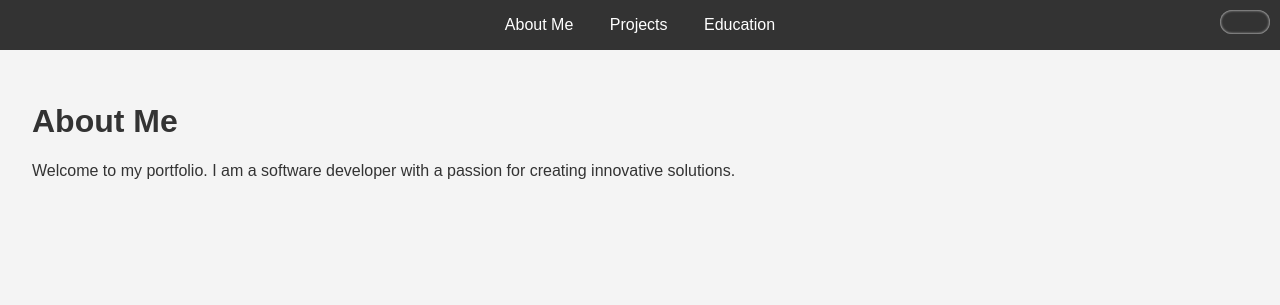
Repository: yssine/Portfolio
Page: http://localhost/
The author's editor kept a copy of each file at every save. The page is drawn from the files as they stood at one save, then again after the next save.
The browser window is 1280 px wide. The pictures show the whole page.
The page is served by the project's application, run on Flask 3 (app.py).

Above is the page before, as saved 2024-07-10 23:12:02.

### templates/about.html
{% extends 'base.html' %}

{% block content %}
<h1>About Me</h1>
<p>Welcome to my portfolio. I am a software developer with a passion for creating innovative solutions.</p>
{% endblock %}

### templates/base.html
<!DOCTYPE html>
<html lang="en">
<head>
    <meta charset="UTF-8">
    <meta name="viewport" content="width=device-width, initial-scale=1.0">
    <title>Yassine Lahmer's Portfolio</title>
    <link rel="icon" type="image/x-icon" href="{{ url_for('static', filename='nerd.png') }}">
    <link rel="stylesheet" href="{{ url_for('static', filename='style.css') }}">
</head>
<body class="light-mode">
    <nav>
        <a href="{{ url_for('about') }}">About Me</a>
        <a href="{{ url_for('projects') }}">Projects</a>
        <a href="{{ url_for('education') }}">Education</a>




        <label class="switch">
            <input type="checkbox" id="theme-switch">
            <span class="slider round">
                <div class="background"></div>
                <div class="star"></div>
                <div class="star"></div>
            </span>

        </label>
    </nav>
    <div class="content">
        {% block content %}{% endblock %}
    </div>
    <script>
        const themeSwitch = document.getElementById('theme-switch');
        const currentTheme = localStorage.getItem('theme') || 'light';

        if (currentTheme === 'dark') {
            document.body.classList.add('dark-mode');
            themeSwitch.checked = true;
        }

        themeSwitch.addEventListener('change', function() {
            if (this.checked) {
                document.body.classList.add('dark-mode');
                localStorage.setItem('theme', 'dark');
            } else {
                document.body.classList.remove('dark-mode');
                localStorage.setItem('theme', 'light');
            }
        });
    </script>


</body>
</html>

### app.py
from flask import Flask, render_template

app = Flask(__name__)

@app.route('/')
def home():
    return render_template('about.html')

@app.route('/about')
def about():
    return render_template('about.html')

@app.route('/projects')
def projects():
    return render_template('projects.html')

@app.route('/education')
def education():
    return render_template('education.html')

if __name__ == '__main__':
    app.run(debug=True)

### static/style.css
body {
    font-family: Arial, sans-serif;
    margin: 0;
    padding: 0;
}

body.light-mode {
    background-color: #f4f4f4;
    color: #333;
}

body.dark-mode {
    background-color: #333;
    color: #f4f4f4;
}

nav {
    background-color: #333;
    color: #fff;
    padding: 1em;
    text-align: center;
}

body.light-mode nav {
    background-color: #333;
    color: #fff;
}

body.dark-mode nav {
    background-color: #f4f4f4;
    color: #333;
}

nav a {
    color: inherit;
    margin: 0 1em;
    text-decoration: none;
}

nav a:hover {
    text-decoration: underline;
}

.content {
    padding: 2em;
}

/* Switch */
.switch {
    position: absolute;
    top: 10px;
    right: 60px;
}

.switch input {
    display: none;
}

.slider {
    position: relative;
    width: 50px;
    height: 24px;
    background-color: #ccc;
    border-radius: 34px;
    cursor: pointer;
    transition: background-color 0.2s;
}

.slider:before {
    content: "";
    position: absolute;
    width: 18px;
    height: 18px;
    border-radius: 50%;
    background-color: white;
    top: 3px;
    left: 3px;
    transition: transform 0.2s;
}

input:checked + .slider {
    background-color: #66bb6a;
}

input:checked + .slider:before {
    transform: translateX(26px);
}

.slider.round {
    border-radius: 34px;
}

.slider.round:before {
    border-radius: 50%;
} */




















/* ######################################################################################### */
/* variables */
:root{
    --dark: #111111;
    --sun: #ffd700;
    --sun-shadow: #987416;
    --moon: #dddddd;
    --moon-shadow: #808080;
    --star: #ffffff;
    --cloud: #ffffff;
    --crater: #535370;
    --shadow-01: #80808077;
    --shadow-02: #ffffff22;
    --shadow-03: #555555;
    --white: #ffffff;
    --background-day: linear-gradient(skyblue, cadetblue);
    --background-night: linear-gradient(-45deg, #222, #000030);
  }
  .container{
    position: relative;
    display: inline-block;
    width: 80px;
    height: 34px;
    -webkit-transform: scale(3);
    transform: scale(3);
  }
  .container input{
    opacity: 0;
    width: 0;
    height: 0;
  }
  .slider{
    position: absolute;
    cursor: pointer;
    inset: 0;
    background: var(--background-day);
    box-shadow: inset 0 0 3px;
    -webkit-transition: 0.4s;
    transition: 0.4s;
    filter: drop-shadow(0 0 2px var(--dark));
    overflow: hidden;
    z-index: 1;
  }
  .slider::before{
    position: absolute;
    content: "";
    height: 26px;
    width: 26px;
    left: 4px;
    bottom: 4px;
    background-color: var(--sun);
    -webkit-transition: 0.4s;
    transition: 0.4s;
    box-shadow:
      inset 0 -1px 2px var(--sun-shadow),
      0 1px 2px var(--shadow-01),
      0 0 0 10px var(--shadow-02),
      0 0 0 20px var(--shadow-02),
      10px 0 0 20px var(--shadow-02);
  }
  input:checked + .slider{
    background: var(--background-night);
    filter: drop-shadow(0 0 2px var(--white));
  }

  input:checked + .slider:before{
    background: var(--moon);
    -webkit-transform: translateX(180%);
    -ms-transform: translateX(180%);
    transform: translateX(180%);
    box-shadow:
      inset 0 -1px 2px var(--moon-shadow),
      0 1px 2px var(--shadow-03),
      0 0 0 10px var(--shadow-02),
      0 0 0 20px var(--shadow-02),
      -10px 0 0 20px var(--shadow-02);
  }
  .slider::after{
    content: "";
    position: absolute;
    background: var(--crater);
    width: 4px;
    height: 4px;
    border-radius: 50%;
    bottom: 65%;
    right: 16%;
    box-shadow:
      -8px 7px 0 3px var(--crater),
      2px 10px 0 var(--crater)
    ;
    -webkit-transition: .4s;
    transition: .4s;
    -webkit-transform: scale(0) rotate(360deg);
    transform: scale(0) rotate(360deg);
    filter: saturate(.75);
  }
  input:checked + .slider::after{
    -webkit-transform: scale(1) rotate(-24deg);
    transform: scale(1) rotate(-24deg);
  }
  input:checked + .slider .background{
    -webkit-transform: translateY(260%);
    transform: translateY(260%);
    opacity: 0;
  }
  .star{
    -webkit-transform: scale(0);
    transform: scale(0);
    -webkit-transition: .4s;
    transition: .4s;
  }
  input:checked + .slider .star{
    position: absolute;
    width: 0;
    height: 0;
    border: 10px solid transparent;
    border-bottom: 7px solid var(--star);
    transform: rotate(35deg);
    border-top: none;
    margin: 5px 0;
    -webkit-transform: scale(.3) translate(50%);
    transform: scale(.3) translate(50%);
  }
  input:checked + .slider .star:last-child{
    -webkit-transform: scale(.4) translate(225%, 300%);
    transform: scale(.4) translate(225%, 300%);
  }
  input:checked + .slider .star::before,
  input:checked + .slider .star::after{
    content: "";
    position: absolute;
    width: 0;
    height: 0;
    border-top: none;
  }
  input:checked + .slider .star::before{
    border: 3px solid transparent;
    border-bottom: 8px solid var(--star);
    -webkit-transform: rotate(35deg);
    transform: rotate(35deg);
    top: -7.5px;
    left: 1.5px;
  }
  input:checked + .slider .star::after{
    border: 10px solid transparent;
    border-bottom: 7px solid var(--star);
    -webkit-transform: rotate(70deg);
    transform: rotate(70deg);
    top: -7px;
    left: -4.5px;
  }
  .slider.round {
    border-radius: 34px;
  }
  .slider.round:before {
    border-radius: 50%;
  }
  .background{
    position: absolute;
    width: 10px;
    height: 10px;
    background: var(--cloud);
    border-radius: 50%;
    bottom: 0;
    right: 0;
    box-shadow:
      0 -10px 0 8px var(--cloud),
      -10px 0px 0 8px var(--cloud),
      -45px 4px 0 5px var(--cloud),
      -60px 0px 0 3px var(--cloud),
      -29px 2px 0 8px var(--cloud)
    ;
    -webkit-transition: .4s;
    transition: .4s;
  }

  /* #################################################################### */

After the next save:
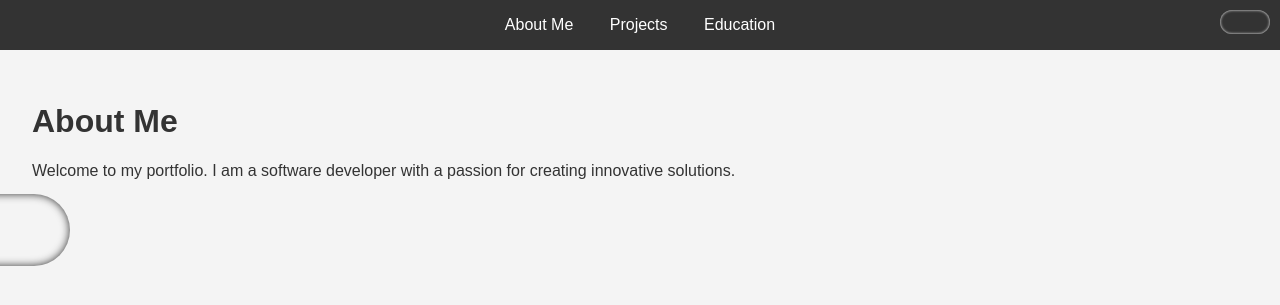
Saved 6 s later.
--- a/templates/base.html
+++ b/templates/base.html
@@ -21,8 +21,7 @@
             <span class="slider round">
                 <div class="background"></div>
                 <div class="star"></div>
-                <div class="star"></div>
-            </span>
+                <div class="star"></div></span>
 
         </label>
     </nav>
@@ -49,6 +48,14 @@
         });
     </script>
 
+    <label class="container">
+        <input type="checkbox" id="toggle"/>
+        <span class="slider round">
+        <div class="background"></div>
+        <div class="star"></div>
+        <div class="star"></div>
+        </span>
+    </label>
 
 </body>
 </html>

After the 4 saves that followed:
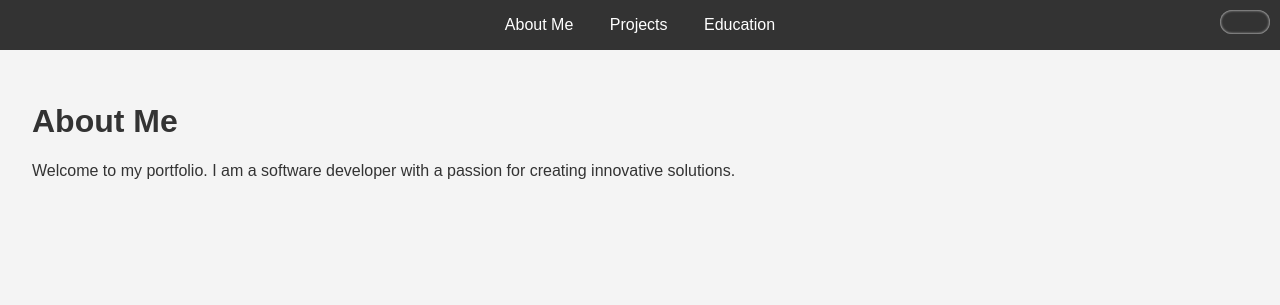
The 4 saves are shown as one change because 2 left the picture as it was and some came seconds apart.
The last was saved 2 min 19 s later.
--- a/templates/base.html
+++ b/templates/base.html
@@ -18,11 +18,7 @@
 
         <label class="switch">
             <input type="checkbox" id="theme-switch">
-            <span class="slider round">
-                <div class="background"></div>
-                <div class="star"></div>
-                <div class="star"></div></span>
-
+            <span class="slider round"></span>
         </label>
     </nav>
     <div class="content">
@@ -48,14 +44,7 @@
         });
     </script>
 
-    <label class="container">
-        <input type="checkbox" id="toggle"/>
-        <span class="slider round">
-        <div class="background"></div>
-        <div class="star"></div>
-        <div class="star"></div>
-        </span>
-    </label>
+
 
 </body>
 </html>
--- a/static/style.css
+++ b/static/style.css
@@ -288,5 +288,4 @@ input:checked + .slider:before {
     -webkit-transition: .4s;
     transition: .4s;
   }
-
   /* #################################################################### */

Work to complete: Reproduce, word for word and in full, only the lines above that start at the line with "filter: saturate(.75);" and run through the line with "-webkit-transform: translateY(260%);", both ends included.

Output for this task:
    filter: saturate(.75);
  }
  input:checked + .slider::after{
    -webkit-transform: scale(1) rotate(-24deg);
    transform: scale(1) rotate(-24deg);
  }
  input:checked + .slider .background{
    -webkit-transform: translateY(260%);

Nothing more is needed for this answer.